INSTRUCTIONS TO FOLLOW -> An identical copy of the records below is the expected result.
-------- INPUT RECORDS
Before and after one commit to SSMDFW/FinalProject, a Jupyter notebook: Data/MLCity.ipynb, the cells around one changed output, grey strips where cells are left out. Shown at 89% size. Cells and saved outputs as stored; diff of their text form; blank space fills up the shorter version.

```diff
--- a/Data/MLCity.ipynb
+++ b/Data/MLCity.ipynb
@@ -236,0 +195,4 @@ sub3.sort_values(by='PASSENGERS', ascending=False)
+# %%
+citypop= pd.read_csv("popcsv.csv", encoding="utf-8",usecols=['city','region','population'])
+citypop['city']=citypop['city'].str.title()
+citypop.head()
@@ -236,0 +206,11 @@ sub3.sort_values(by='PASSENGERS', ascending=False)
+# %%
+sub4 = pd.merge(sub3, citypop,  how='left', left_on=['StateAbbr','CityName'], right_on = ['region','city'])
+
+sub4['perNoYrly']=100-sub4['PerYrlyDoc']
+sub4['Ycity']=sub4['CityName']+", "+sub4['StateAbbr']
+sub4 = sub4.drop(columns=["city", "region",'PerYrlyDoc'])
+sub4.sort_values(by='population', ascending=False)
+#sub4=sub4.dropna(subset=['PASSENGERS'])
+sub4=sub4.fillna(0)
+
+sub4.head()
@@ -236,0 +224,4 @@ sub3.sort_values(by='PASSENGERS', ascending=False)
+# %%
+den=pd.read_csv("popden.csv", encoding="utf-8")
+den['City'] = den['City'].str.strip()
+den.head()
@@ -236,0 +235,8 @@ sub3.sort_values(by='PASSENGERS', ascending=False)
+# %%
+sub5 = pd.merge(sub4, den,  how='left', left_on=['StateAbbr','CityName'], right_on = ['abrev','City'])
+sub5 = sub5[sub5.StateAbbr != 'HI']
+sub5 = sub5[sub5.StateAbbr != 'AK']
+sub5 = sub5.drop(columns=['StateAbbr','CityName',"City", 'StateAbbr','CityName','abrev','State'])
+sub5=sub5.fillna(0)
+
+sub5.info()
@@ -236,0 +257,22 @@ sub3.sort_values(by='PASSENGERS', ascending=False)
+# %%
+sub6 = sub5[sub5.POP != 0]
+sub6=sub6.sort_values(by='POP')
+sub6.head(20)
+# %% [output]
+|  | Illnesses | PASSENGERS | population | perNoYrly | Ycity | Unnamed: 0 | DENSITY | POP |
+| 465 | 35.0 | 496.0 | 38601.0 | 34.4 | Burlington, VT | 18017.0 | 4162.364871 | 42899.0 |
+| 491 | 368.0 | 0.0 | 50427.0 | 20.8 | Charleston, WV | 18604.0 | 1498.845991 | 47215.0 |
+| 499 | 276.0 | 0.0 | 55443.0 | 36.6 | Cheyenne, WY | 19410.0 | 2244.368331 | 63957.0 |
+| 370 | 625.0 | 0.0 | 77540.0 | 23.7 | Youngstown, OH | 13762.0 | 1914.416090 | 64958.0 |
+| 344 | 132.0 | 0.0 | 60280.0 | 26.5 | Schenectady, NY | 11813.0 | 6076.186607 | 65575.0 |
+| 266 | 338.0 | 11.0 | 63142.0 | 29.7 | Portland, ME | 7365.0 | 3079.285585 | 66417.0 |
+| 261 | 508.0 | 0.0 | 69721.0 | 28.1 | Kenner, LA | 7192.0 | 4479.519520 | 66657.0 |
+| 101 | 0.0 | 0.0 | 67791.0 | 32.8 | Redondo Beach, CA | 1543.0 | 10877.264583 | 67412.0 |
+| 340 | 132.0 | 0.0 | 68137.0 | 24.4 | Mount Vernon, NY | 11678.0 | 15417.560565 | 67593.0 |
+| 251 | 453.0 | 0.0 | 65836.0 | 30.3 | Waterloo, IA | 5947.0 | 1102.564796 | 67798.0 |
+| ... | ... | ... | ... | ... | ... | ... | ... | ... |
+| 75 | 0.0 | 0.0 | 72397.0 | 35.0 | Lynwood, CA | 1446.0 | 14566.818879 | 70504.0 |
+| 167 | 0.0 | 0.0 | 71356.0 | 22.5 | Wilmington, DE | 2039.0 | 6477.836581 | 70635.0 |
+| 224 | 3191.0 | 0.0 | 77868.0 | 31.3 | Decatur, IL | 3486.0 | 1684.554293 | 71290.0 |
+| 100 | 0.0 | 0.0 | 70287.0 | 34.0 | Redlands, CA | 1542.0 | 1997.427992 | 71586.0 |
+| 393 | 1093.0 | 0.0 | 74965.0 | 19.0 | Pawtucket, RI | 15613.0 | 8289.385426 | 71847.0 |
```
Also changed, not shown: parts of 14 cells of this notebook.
----------------
FINISHED TASK ->
Before and after one commit to SSMDFW/FinalProject, a Jupyter notebook: Data/MLCity.ipynb, the cells around one changed output, grey strips where cells are left out. Shown at 89% size. Cells and saved outputs as stored; diff of their text form; blank space fills up the shorter version.

```diff
--- a/Data/MLCity.ipynb
+++ b/Data/MLCity.ipynb
@@ -236,0 +195,4 @@ sub3.sort_values(by='PASSENGERS', ascending=False)
+# %%
+citypop= pd.read_csv("popcsv.csv", encoding="utf-8",usecols=['city','region','population'])
+citypop['city']=citypop['city'].str.title()
+citypop.head()
@@ -236,0 +206,11 @@ sub3.sort_values(by='PASSENGERS', ascending=False)
+# %%
+sub4 = pd.merge(sub3, citypop,  how='left', left_on=['StateAbbr','CityName'], right_on = ['region','city'])
+
+sub4['perNoYrly']=100-sub4['PerYrlyDoc']
+sub4['Ycity']=sub4['CityName']+", "+sub4['StateAbbr']
+sub4 = sub4.drop(columns=["city", "region",'PerYrlyDoc'])
+sub4.sort_values(by='population', ascending=False)
+#sub4=sub4.dropna(subset=['PASSENGERS'])
+sub4=sub4.fillna(0)
+
+sub4.head()
@@ -236,0 +224,4 @@ sub3.sort_values(by='PASSENGERS', ascending=False)
+# %%
+den=pd.read_csv("popden.csv", encoding="utf-8")
+den['City'] = den['City'].str.strip()
+den.head()
@@ -236,0 +235,8 @@ sub3.sort_values(by='PASSENGERS', ascending=False)
+# %%
+sub5 = pd.merge(sub4, den,  how='left', left_on=['StateAbbr','CityName'], right_on = ['abrev','City'])
+sub5 = sub5[sub5.StateAbbr != 'HI']
+sub5 = sub5[sub5.StateAbbr != 'AK']
+sub5 = sub5.drop(columns=['StateAbbr','CityName',"City", 'StateAbbr','CityName','abrev','State'])
+sub5=sub5.fillna(0)
+
+sub5.info()
@@ -236,0 +257,22 @@ sub3.sort_values(by='PASSENGERS', ascending=False)
+# %%
+sub6 = sub5[sub5.POP != 0]
+sub6=sub6.sort_values(by='POP')
+sub6.head(20)
+# %% [output]
+|  | Illnesses | PASSENGERS | population | perNoYrly | Ycity | Unnamed: 0 | DENSITY | POP |
+| 465 | 35.0 | 496.0 | 38601.0 | 34.4 | Burlington, VT | 18017.0 | 4162.364871 | 42899.0 |
+| 491 | 368.0 | 0.0 | 50427.0 | 20.8 | Charleston, WV | 18604.0 | 1498.845991 | 47215.0 |
+| 499 | 276.0 | 0.0 | 55443.0 | 36.6 | Cheyenne, WY | 19410.0 | 2244.368331 | 63957.0 |
+| 370 | 625.0 | 0.0 | 77540.0 | 23.7 | Youngstown, OH | 13762.0 | 1914.416090 | 64958.0 |
+| 344 | 132.0 | 0.0 | 60280.0 | 26.5 | Schenectady, NY | 11813.0 | 6076.186607 | 65575.0 |
+| 266 | 338.0 | 11.0 | 63142.0 | 29.7 | Portland, ME | 7365.0 | 3079.285585 | 66417.0 |
+| 261 | 508.0 | 0.0 | 69721.0 | 28.1 | Kenner, LA | 7192.0 | 4479.519520 | 66657.0 |
+| 101 | 0.0 | 0.0 | 67791.0 | 32.8 | Redondo Beach, CA | 1543.0 | 10877.264583 | 67412.0 |
+| 340 | 132.0 | 0.0 | 68137.0 | 24.4 | Mount Vernon, NY | 11678.0 | 15417.560565 | 67593.0 |
+| 251 | 453.0 | 0.0 | 65836.0 | 30.3 | Waterloo, IA | 5947.0 | 1102.564796 | 67798.0 |
+| ... | ... | ... | ... | ... | ... | ... | ... | ... |
+| 75 | 0.0 | 0.0 | 72397.0 | 35.0 | Lynwood, CA | 1446.0 | 14566.818879 | 70504.0 |
+| 167 | 0.0 | 0.0 | 71356.0 | 22.5 | Wilmington, DE | 2039.0 | 6477.836581 | 70635.0 |
+| 224 | 3191.0 | 0.0 | 77868.0 | 31.3 | Decatur, IL | 3486.0 | 1684.554293 | 71290.0 |
+| 100 | 0.0 | 0.0 | 70287.0 | 34.0 | Redlands, CA | 1542.0 | 1997.427992 | 71586.0 |
+| 393 | 1093.0 | 0.0 | 74965.0 | 19.0 | Pawtucket, RI | 15613.0 | 8289.385426 | 71847.0 |
```
Also changed, not shown: parts of 14 cells of this notebook.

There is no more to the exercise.